Four Sigils. Four puzzles. Four prizes.

Djinn, ifrit and ghuls

“Ah… the djinn… a long and curious history,” said Gabriel. “Like angels and humans they have intelligence, but they also have free will. Unlike the angels. The Qu’ran says they are made of smokeless fire so, although they are elusive, they are physical and can interact with our dimension. They can be good, evil or neutral. Most stories focus on those tricky characters who baton on to energy created by misguided humans, bent on mischief-making.” – Extract, Sigil I: The Book of Raziel. Gabriel is an astrologer Beth meets in Glastonbury.
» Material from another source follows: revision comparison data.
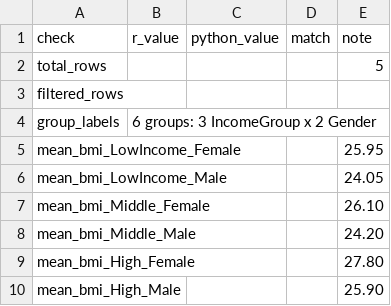
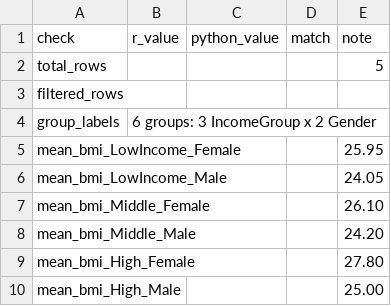
Before and after one commit to coconutella100/HDSx-workspace, a CSV file: assignments/assignment04-polyglot/submission/parity-table.csv, drawn as a sheet.

Commit message:
changed number

```diff
--- a/assignments/assignment04-polyglot/submission/parity-table.csv
+++ b/assignments/assignment04-polyglot/submission/parity-table.csv
@@ -9,2 +9,2 @@ mean_bmi_Middle_Male,,,,24.20
 mean_bmi_High_Female,,,,27.80
-mean_bmi_High_Male,,,,25.90
+mean_bmi_High_Male,,,,25.00
```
The cranky stolen Volvo was belching smoke. Noah was not aware that one particularly ferocious ghul was hitching a hot ride on the exhaust pipe. – Extract, Sigil I: The Book of Raziel. Noah is the assumed name of Petter Eriksen.

Throughout The Angel of Secrets, you will notice allusions to these tricksy, invisible characters. The djinn, ifrit and ghuls accumulate their power from the negative emotions of humans when they are seething with anger, resentment or ideological fervour. These energetic entities do not have agency of their own, but encourage extreme tension and anxiety, which in turn provokes human reactions, thus leading to negative, sometimes catastrophic outcomes. In The Angel of Secrets, the human characters are not aware that their own malevolence is energetic food for these greedy creatures.

Ifrit and ghuls are classes of jinni found in Arabic mythology – plural jinn or djinn. The jinn are supernatural spirits below the level of angels and devils. Ghuls are treacherous spirits who can change shape. Ifrit are diabolic and evil. The Quran mentions djinn and ifrit, and Iblis, who falls from God’s grace because of his hubris, is usually described as a djinni by modern scholars, unlike Lucifer in Milton’s Paradise Lost, who was originally an angel.

Djinn, ifrit and ghuls